A handful of other countries, including Russia, China, Australia, Canada, Brazil and Estonia are producing shale oil, but of all the deposits in the world, the Piceance Basin holds the richest reserves, an estimated 400 billion barrels of recoverable oil. The deposit is about 1,000 feet thick and holds up to 2 million barrels per acre.
In addition to Shell’s Mahogany Ridge project, several other companies are testing various production techniques.
ExxonMobil is using a process called Electrofrac to fracture and heat the shale, Chevron is trying a CO2 and chemical injection system, AMSO is developing an underground retort and pumping system and EcoShale will use surface pits as retorts for its conventionally mined shale.

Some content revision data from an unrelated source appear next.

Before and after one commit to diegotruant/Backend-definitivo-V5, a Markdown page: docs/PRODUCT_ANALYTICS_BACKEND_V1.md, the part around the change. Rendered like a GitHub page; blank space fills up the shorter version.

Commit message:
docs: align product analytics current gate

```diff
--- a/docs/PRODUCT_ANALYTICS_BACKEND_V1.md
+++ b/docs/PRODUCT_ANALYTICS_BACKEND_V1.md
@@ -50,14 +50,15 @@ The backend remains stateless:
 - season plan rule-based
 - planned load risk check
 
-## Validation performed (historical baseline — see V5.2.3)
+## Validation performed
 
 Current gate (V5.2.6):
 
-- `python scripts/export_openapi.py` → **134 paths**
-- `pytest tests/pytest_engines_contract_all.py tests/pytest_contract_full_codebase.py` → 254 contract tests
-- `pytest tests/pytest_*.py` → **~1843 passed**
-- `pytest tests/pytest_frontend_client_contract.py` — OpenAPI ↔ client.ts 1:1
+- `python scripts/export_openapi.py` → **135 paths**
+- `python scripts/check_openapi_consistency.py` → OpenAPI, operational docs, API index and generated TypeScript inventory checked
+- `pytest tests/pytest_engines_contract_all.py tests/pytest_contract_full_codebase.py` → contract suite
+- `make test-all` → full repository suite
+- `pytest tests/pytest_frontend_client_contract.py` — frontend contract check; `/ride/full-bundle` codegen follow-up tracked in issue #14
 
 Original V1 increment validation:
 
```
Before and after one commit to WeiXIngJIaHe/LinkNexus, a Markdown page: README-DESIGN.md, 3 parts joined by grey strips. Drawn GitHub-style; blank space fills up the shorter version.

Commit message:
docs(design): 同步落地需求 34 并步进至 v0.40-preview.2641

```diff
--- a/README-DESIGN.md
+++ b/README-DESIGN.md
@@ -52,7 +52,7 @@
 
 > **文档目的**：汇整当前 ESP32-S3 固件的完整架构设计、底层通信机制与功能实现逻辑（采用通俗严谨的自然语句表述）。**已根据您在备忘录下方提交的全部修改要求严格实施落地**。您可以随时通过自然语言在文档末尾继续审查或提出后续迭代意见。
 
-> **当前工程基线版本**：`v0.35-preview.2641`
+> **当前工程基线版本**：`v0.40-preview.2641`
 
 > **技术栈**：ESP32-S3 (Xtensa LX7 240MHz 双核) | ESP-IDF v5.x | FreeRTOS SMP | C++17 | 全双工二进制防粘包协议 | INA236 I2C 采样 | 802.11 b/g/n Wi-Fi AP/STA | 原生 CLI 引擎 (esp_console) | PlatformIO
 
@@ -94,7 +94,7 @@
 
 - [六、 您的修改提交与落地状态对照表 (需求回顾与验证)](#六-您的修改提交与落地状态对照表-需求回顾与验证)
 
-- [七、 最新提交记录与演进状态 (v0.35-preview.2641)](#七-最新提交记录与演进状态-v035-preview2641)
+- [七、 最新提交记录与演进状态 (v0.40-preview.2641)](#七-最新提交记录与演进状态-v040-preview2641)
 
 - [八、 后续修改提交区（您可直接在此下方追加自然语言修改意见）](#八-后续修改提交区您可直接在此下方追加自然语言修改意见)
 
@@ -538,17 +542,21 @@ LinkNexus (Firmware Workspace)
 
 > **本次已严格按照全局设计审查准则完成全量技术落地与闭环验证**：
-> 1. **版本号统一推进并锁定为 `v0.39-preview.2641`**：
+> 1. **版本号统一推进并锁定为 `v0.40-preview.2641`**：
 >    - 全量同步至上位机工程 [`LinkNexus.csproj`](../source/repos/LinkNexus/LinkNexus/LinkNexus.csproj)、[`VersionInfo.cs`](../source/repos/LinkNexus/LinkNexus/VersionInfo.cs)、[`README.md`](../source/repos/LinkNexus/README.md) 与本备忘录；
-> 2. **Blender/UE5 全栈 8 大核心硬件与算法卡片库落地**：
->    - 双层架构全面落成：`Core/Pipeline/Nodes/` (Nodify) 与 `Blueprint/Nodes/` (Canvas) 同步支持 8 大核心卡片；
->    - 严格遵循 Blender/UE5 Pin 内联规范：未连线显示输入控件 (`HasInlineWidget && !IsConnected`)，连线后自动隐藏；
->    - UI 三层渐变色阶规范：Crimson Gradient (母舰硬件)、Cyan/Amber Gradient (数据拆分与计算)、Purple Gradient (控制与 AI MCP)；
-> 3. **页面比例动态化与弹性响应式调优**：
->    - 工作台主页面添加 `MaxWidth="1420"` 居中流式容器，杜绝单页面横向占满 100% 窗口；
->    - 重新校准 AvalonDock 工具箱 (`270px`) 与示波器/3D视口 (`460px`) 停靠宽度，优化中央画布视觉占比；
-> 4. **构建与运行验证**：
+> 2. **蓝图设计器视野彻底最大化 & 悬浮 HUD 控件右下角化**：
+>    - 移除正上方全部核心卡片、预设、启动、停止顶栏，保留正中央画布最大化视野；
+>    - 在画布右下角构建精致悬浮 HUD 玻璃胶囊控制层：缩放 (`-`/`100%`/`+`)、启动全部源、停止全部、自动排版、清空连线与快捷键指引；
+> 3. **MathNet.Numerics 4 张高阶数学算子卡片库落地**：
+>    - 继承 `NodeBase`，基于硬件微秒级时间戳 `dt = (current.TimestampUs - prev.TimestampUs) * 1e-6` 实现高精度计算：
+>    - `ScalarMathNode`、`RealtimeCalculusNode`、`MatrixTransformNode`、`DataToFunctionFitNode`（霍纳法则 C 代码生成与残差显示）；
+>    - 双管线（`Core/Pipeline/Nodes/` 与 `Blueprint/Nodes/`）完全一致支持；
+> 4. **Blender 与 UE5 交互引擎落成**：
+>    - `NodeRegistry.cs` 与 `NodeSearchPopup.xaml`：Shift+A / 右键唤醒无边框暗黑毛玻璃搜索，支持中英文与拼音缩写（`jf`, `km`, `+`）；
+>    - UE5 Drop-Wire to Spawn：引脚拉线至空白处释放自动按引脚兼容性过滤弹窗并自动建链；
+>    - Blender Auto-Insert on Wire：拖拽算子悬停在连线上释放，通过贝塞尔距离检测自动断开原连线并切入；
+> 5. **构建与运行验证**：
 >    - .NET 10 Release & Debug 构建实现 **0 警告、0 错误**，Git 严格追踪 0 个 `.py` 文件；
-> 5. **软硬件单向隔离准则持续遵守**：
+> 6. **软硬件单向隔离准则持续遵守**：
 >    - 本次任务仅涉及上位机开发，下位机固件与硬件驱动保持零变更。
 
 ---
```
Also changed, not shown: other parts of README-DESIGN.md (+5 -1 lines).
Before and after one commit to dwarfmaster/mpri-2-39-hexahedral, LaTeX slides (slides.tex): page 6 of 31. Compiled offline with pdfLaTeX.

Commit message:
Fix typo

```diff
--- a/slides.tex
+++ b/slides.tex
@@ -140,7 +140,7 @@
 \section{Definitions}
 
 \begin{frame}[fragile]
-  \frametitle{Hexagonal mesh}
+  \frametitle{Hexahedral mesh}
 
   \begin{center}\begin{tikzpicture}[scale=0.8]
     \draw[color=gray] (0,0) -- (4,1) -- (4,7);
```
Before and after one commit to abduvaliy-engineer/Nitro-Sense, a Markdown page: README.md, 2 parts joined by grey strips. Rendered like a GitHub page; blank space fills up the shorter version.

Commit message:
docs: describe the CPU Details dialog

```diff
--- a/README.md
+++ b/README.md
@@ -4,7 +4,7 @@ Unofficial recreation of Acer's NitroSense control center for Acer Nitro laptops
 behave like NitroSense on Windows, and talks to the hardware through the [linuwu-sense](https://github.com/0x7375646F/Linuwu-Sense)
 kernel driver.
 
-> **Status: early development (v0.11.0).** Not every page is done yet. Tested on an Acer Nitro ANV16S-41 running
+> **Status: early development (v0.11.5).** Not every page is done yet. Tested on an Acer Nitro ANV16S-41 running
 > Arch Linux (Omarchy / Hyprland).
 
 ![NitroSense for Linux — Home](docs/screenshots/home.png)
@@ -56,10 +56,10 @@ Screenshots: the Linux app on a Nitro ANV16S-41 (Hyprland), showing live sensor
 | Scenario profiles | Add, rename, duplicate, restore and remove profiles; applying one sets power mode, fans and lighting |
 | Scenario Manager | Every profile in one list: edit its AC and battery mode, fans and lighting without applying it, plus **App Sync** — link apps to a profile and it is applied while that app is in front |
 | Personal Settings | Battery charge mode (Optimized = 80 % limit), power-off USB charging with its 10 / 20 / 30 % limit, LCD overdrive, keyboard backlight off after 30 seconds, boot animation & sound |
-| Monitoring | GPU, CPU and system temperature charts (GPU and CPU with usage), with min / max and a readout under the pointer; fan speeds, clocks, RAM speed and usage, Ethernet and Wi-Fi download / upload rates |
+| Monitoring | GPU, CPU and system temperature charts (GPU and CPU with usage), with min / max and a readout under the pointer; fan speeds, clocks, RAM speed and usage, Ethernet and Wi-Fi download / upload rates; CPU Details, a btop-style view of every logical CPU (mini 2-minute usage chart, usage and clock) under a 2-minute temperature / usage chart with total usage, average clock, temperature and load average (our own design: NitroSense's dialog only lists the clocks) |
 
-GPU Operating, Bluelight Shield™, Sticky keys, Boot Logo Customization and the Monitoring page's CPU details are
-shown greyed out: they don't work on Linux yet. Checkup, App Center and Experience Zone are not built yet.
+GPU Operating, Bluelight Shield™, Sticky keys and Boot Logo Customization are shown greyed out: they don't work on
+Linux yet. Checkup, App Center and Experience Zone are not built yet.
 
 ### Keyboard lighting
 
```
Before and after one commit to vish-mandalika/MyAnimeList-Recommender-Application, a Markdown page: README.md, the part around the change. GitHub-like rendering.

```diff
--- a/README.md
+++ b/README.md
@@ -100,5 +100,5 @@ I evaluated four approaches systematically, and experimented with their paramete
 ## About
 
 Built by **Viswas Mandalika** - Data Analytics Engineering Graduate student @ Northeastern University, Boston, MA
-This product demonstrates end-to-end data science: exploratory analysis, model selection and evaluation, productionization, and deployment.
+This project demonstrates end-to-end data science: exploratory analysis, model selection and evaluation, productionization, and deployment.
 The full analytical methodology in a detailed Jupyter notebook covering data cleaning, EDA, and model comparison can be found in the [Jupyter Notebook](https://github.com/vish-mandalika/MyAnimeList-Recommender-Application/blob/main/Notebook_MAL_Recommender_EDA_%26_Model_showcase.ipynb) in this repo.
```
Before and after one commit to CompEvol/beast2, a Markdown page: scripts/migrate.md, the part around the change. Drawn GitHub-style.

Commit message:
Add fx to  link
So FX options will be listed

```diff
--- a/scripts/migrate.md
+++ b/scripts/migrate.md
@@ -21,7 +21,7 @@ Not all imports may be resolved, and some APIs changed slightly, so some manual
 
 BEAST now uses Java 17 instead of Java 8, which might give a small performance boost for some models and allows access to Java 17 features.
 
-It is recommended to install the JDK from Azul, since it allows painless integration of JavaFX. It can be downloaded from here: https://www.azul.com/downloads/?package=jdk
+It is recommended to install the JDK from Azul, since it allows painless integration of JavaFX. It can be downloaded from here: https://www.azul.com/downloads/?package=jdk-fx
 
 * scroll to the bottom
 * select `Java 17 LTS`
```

Shell’s program is probably the furthest along, but company officials say they still need a few more years to prove its “freeze-wall” technology is viable. AMSO says it could be in production within “a year or two.”
The challenges of emerging technologies, investment risk, political shenanigans and regulatory hurdles still remain. Although 160-acre research and development leases have been granted, leasing of BLM lands for production use is still pending and production royalty rates haven’t been set yet. Environmental and social concerns are still being addressed. Vawter said he thinks development is shifting from Garfield County to Rio Blanco County and the resulting impacts will only increase.
When asked about the increased power needs to supply these projects, Vawter said several different options are being evaluated, included using captured natural gas from the drilling process to fuel an electric generation plant somewhere in this area. He was also asked about per barrel price and how it would effect the current project’s viability.
“As long as oil stays above the $60 to $70 a barrel range, all these will remain very viable,” he said. “And we don’t see it getting back that far now or in the future.”